§ AVAILABLE RECORDS:
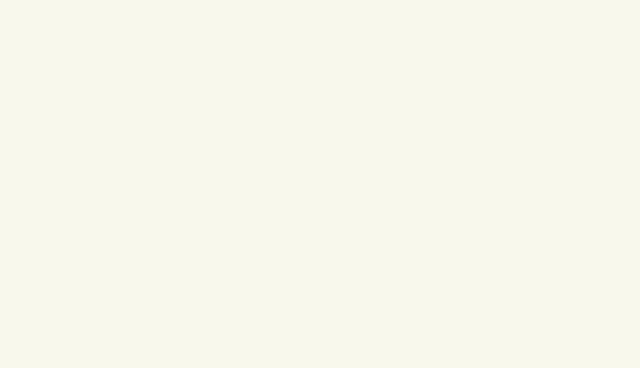
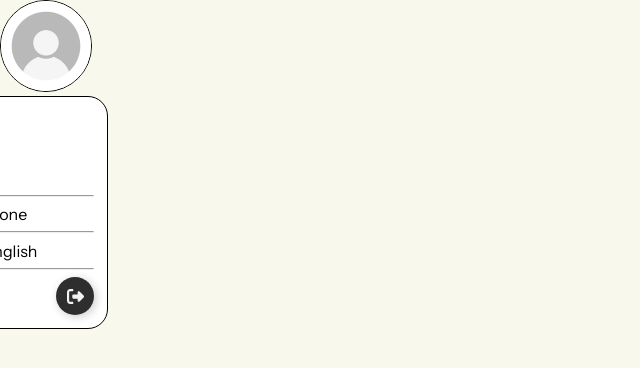
Before and after one commit to kalviumcommunity/blogie, a React (Vite) app in the folder client/: page /modal in a window 1280 px wide. Before the commit this address had no page. Shown: the top 368 px of the page, without its empty margins (0-640 px from the left). Built offline with nearby package versions, Linux system fonts and the light colour scheme; a web font is replaced by a local one.

Commit message:
added account modal

```diff
--- a/client/src/App.css
+++ b/client/src/App.css
@@ -12,6 +12,7 @@
 }
 html {
   height: 100%;
+  overflow-x: hidden;
 }
 body {
   background-color: rgba(232, 232, 184, 0.265);
@@ -31,7 +32,7 @@ nav {
   justify-content: space-between;
 }
 .div2 {
-  width: 35%;
+  width: 40%;
   padding: 1.7%;
   padding-right: 2.7%;
   padding-top: 2%;
@@ -53,6 +54,7 @@ nav {
 .link {
   color: black;
   text-decoration: none;
+  margin-top: 2%;
 }
 .input-content {
   width: max-content;
@@ -473,7 +475,7 @@ button {
 
 
 /* login btn */
-button {
+.login-btn {
   padding: 15px 25px;
   margin-top: 7%;
   border: unset;
@@ -490,7 +492,7 @@ button {
   overflow: hidden;
  }
 
- button::before {
+ .login-btn::before {
   content: "";
   position: absolute;
   top: 0;
@@ -505,11 +507,11 @@ button {
   transition: all 250ms
  }
 
- button:hover {
+ .login-btn:hover {
   color: #e8e8e8;
  }
 
- button:hover::before {
+ .login-btn:hover::before {
   width: 100%;
  }
 
@@ -529,6 +531,8 @@ button {
   cursor: pointer;
   padding-top: 3%;
 }
+
+
 
 .btn6:active {
   box-shadow: 0px 0px var(--main-color);
--- a/client/src/App.jsx
+++ b/client/src/App.jsx
@@ -8,8 +8,11 @@ import About from "./Components/About.jsx"
 import Authors from "./Components/Authors.jsx"
 import Forgotpass from "./Components/Forgotpass.jsx"
 import Resetpass from './Components/Resetpass.jsx'
+import Account from "./Components/Account.jsx"
+import Modal from "./Components/Modal.jsx"
 import './App.css'
 import './Button.css'
+import "./Extra.css"
 
 const App = () => {
   return (
@@ -23,6 +26,8 @@ const App = () => {
       <Route path="/about" element={<About />} />
       <Route path="/authors" element={<Authors />} />
       <Route path="/resetpass" element={<Resetpass />} />
+      <Route path="/account" element={<Account />} />
+      <Route path="/modal" element={<Modal />} />
       <Route path="/forgotpass" element={<Forgotpass />} />
     </Routes>
     </BrowserRouter>
--- a/client/src/Button.css
+++ b/client/src/Button.css
@@ -40,3 +40,125 @@
     transition-duration: 0.5s;
     transform: rotate(160deg);
   }
+
+
+
+  /* settings button */
+
+  .button2 {
+    display: flex;
+    justify-content: center;
+    align-items: center;
+    padding: 6px 12px;
+    gap: 8px;
+    height: 36px;
+    width: 120px;
+    color: white;
+    border: none;
+    background: black;
+    border-radius: 20px;
+    cursor: pointer;
+  }
+
+  .lable2 {
+    line-height: 20px;
+    font-family: 'Courier New', Courier, monospace;
+    font-size: 17px;
+    color: white;
+    font-family: sans-serif;
+    letter-spacing: 1px;
+  }
+
+  .button2:hover {
+    background: rgb(48, 48, 48);
+  }
+
+  .button2:hover .svg-icon {
+    animation: spin 2s linear infinite;
+  }
+
+  @keyframes spin {
+    0% {
+      transform: rotate(0deg);
+    }
+
+    100% {
+      transform: rotate(360deg);
+    }
+  }
+
+  /* logout button in account details */
+
+  .Btn3 {
+    --black: #000000;
+    --ch-black: #141414;
+    --eer-black: #1b1b1b;
+    --night-rider: #2e2e2e;
+    --white: #ffffff;
+    --af-white: #f3f3f3;
+    --ch-white: #e1e1e1;
+    display: flex;
+    align-items: center;
+    justify-content: flex-start;
+    width: 38px;
+    height: 38px;
+    border: none;
+    border-radius: 20px;
+    cursor: pointer;
+    position: relative;
+    overflow: hidden;
+    transition-duration: .3s;
+    box-shadow: 2px 2px 10px rgba(0, 0, 0, 0.199);
+    background-color: var(--night-rider);
+  }
+
+  /* plus sign */
+  .sign3 {
+    width: 100%;
+    transition-duration: .3s;
+    display: flex;
+    align-items: center;
+    justify-content: center;
+  }
+
+  .sign3 .svg3 {
+    width: 17px;
+  }
+
+  .sign3 .svg3 .path3 {
+    fill: var(--af-white);
+  }
+  /* text */
+  .text3 {
+    position: absolute;
+    right: 0%;
+    width: 0%;
+    opacity: 0;
+    color: var(--af-white);
+    font-size: 1.2em;
+    font-weight: 600;
+    transition-duration: .3s;
+  }
+  /* hover effect on button width */
+  .Btn3:hover {
+    width: 125px;
+    border-radius: 20px;
+    transition-duration: .3s;
+  }
+
+  .Btn3:hover .sign3 {
+    width: 30%;
+    transition-duration: .3s;
+    padding-left: 20px;
+  }
+  /* hover effect button's text */
+  .Btn3:hover .text3 {
+    opacity: 1;
+    width: 70%;
+    transition-duration: .3s;
+    padding-right: 10px;
+  }
+  /* button click effect*/
+  .Btn3:active {
+    transform: translate(2px ,2px);
+  }
--- /dev/null
+++ b/client/src/Components/Account.jsx
@@ -0,0 +1,54 @@
+import profile from "../assets/profile.webp"
+const Account = () => {
+
+  return (
+    <div>
+      <div className="modal">
+        <center>
+            <img src={profile} alt="" className="profile"/>
+        </center>
+        <hr />
+        <div className="badge-div">
+            <p className="badge">Badge :</p>
+            <p>None</p>
+        </div>
+        <hr />
+        <div className="badge-div">
+            <p className="badge">Language :</p>
+            <p>English</p>
+        </div>
+        <hr />
+        <div className="btns-div">
+          <button className="button2">
+              <svg
+                className="svg-icon"
+                fill="none"
+                height="20"
+                viewBox="0 0 20 20"
+                width="20"
+                xmlns="http://www.w3.org/2000/svg"
+              >
+                <g stroke="white" strokeLinecap="round" strokeWidth="1.5">
+                  <circle cx="10" cy="10" r="2.5"></circle>
+                  <path
+                    clipRule="evenodd"
+                    d="m8.39079 2.80235c.53842-1.51424 2.67991-1.51424 3.21831-.00001.3392.95358 1.4284 1.40477 2.3425.97027 1.4514-.68995 2.9657.82427 2.2758 2.27575-.4345.91407.0166 2.00334.9702 2.34248 1.5143.53842 1.5143 2.67996 0 3.21836-.9536.3391-1.4047 1.4284-.9702 2.3425.6899 1.4514-.8244 2.9656-2.2758 2.2757-.9141-.4345-2.0033.0167-2.3425.9703-.5384 1.5142-2.67989 1.5142-3.21831 0-.33914-.9536-1.4284-1.4048-2.34247-.9703-1.45148.6899-2.96571-.8243-2.27575-2.2757.43449-.9141-.01669-2.0034-.97028-2.3425-1.51422-.5384-1.51422-2.67994.00001-3.21836.95358-.33914 1.40476-1.42841.97027-2.34248-.68996-1.45148.82427-2.9657 2.27575-2.27575.91407.4345 2.00333-.01669 2.34247-.97026z"
+                    fillRule="evenodd"
+                  ></path>
+                </g>
+              </svg>
+              <span className="label2">Account</span>
+          </button >
+
+          <button className="Btn3" >
+          <div className="sign3"><svg viewBox="0 0 512 512" className="svg3"><path className="path3" d="M377.9 105.9L500.7 228.7c7.2 7.2 11.3 17.1 11.3 27.3s-4.1 20.1-11.3 27.3L377.9 406.1c-6.4 6.4-15 9.9-24 9.9c-18.7 0-33.9-15.2-33.9-33.9l0-62.1-128 0c-17.7 0-32-14.3-32-32l0-64c0-17.7 14.3-32 32-32l128 0 0-62.1c0-18.7 15.2-33.9 33.9-33.9c9 0 17.6 3.6 24 9.9zM160 96L96 96c-17.7 0-32 14.3-32 32l0 256c0 17.7 14.3 32 32 32l64 0c17.7 0 32 14.3 32 32s-14.3 32-32 32l-64 0c-53 0-96-43-96-96L0 128C0 75 43 32 96 32l64 0c17.7 0 32 14.3 32 32s-14.3 32-32 32z"></path></svg></div>
+
+          <div className="text3" >&nbsp;&nbsp;&nbsp;&nbsp;&nbsp;&nbsp;Logout</div>
+          </button>
+        </div>
+      </div>
+    </div>
+  )
+}
+
+export default Account
--- a/client/src/Components/Home.jsx
+++ b/client/src/Components/Home.jsx
@@ -3,6 +3,7 @@ import axios from 'axios'
 import { Link, useNavigate } from 'react-router-dom';
 import logo from '../assets/logo.png';
 import logo2 from '../assets/logo2.png'
+import AccountDetails from "./Modal"
 import "./sample.css"
 
 const Home = () => {
@@ -83,27 +84,30 @@ const Home = () => {
           </div>
           <div className="div2">
             <Link to="/" className="link">
-              <h3>Home</h3>
+              <h3 className='nav-btn'>Home</h3>
             </Link>
             <Link to="/blog" className="link">
-              <h3>Create a Blog</h3>
+              <h3 className='nav-btn'>Create a Blog</h3>
             </Link>
             <Link to="/about" className="link">
-              <h3>About</h3>
+              <h3 className='nav-btn'>About</h3>
             </Link>
             <Link to="/authors" className='link'>
-              <h3>Authors</h3>
+              <h3 className='nav-btn'>Authors</h3>
             </Link>
             {loginbtn ? (
               <Link to="/login" className='link' onClick={handleLogout}>
-              <h3>Logout</h3>
+              <h3 className='nav-btn'>Logout</h3>
             </Link>
             ) : (
               <Link to="/login" className='link'>
-                <h3>Login</h3>
+                <h3 className='nav-btn'>Login</h3>
               </Link>
             )}
+            {/* <img src={profile} alt="" className='profile1' /> */}
+            <AccountDetails/>
           </div>
+
         </div>
       </nav>
       <div className="big-font">
--- a/client/src/Components/Login.jsx
+++ b/client/src/Components/Login.jsx
@@ -73,7 +73,7 @@ const Login = () => {
             <p>Forgot password?</p></Link>
             <div>
               {!loading ? (<center>
-                <button type="submit">Login</button>
+                <button type="submit" className="login-btn">Login</button>
               </center>) : null}
             </div>
           </form>
--- /dev/null
+++ b/client/src/Components/Modal.jsx
@@ -0,0 +1,37 @@
+import { useState } from 'react';
+import Account from './Account';
+import profile from '../assets/profile.webp'
+
+// Modal component
+const Modal = ({ isOpen, onClose }) => {
+
+  if (!isOpen) return null;
+
+  return (
+    <div className="main-modal">
+      <Account />
+    </div>
+  );
+};
+
+// Main component
+const AccountDetails = () => {
+  const [isModalOpen, setIsModalOpen] = useState(false);
+
+  const handleMouseEnter = () => {
+    setIsModalOpen(true);
+  };
+
+  const handleMouseLeave = () => {
+    setIsModalOpen(false);
+  };
+
+  return (
+    <div className="profile-div" onMouseEnter={handleMouseEnter} onMouseLeave={handleMouseLeave}>
+    <img src={profile} alt="" className='profile1' />
+      <Modal isOpen={isModalOpen} onClose={() => setIsModalOpen(false)} />
+    </div>
+  );
+};
+
+export default AccountDetails;
--- /dev/null
+++ b/client/src/Extra.css
@@ -0,0 +1,42 @@
+.modal {
+    background-color: white;
+    padding: 1%;
+    width: fit-content;
+    border-radius: 20px;
+    position: absolute;
+    margin-left: -22%;
+    z-index: 1;
+    border: 1px solid black;
+}
+.profile {
+    border-radius: 100%;
+    border: 1px solid black;
+    width: 20%;
+}
+.profile-div {
+    width: 7%;
+}
+.profile1 {
+    border-radius: 100%;
+    border: 1px solid black;
+    width: 100%;
+}
+.badge-div {
+    display: flex;
+    justify-content: space-around;
+    margin-top: 2%;
+}
+.badge {
+    color: grey;
+}
+hr {
+    margin-top: 2%;
+}
+.nav-btn {
+    position: relative;
+}
+.btns-div {
+    display: flex;
+    justify-content: space-between;
+    margin-top: 2%;
+}
```
Also changed, not shown: client/src/assets/profile.webp (added).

§ WORK REQUEST: Within the lines above, find those holding the word "black" and copy them.

§ EXERCISE OUTPUT:
   color: black;
+    background: black;
+    --black: #000000;
+    --ch-black: #141414;
+    --eer-black: #1b1b1b;
+    border: 1px solid black;
+    border: 1px solid black;
+    border: 1px solid black;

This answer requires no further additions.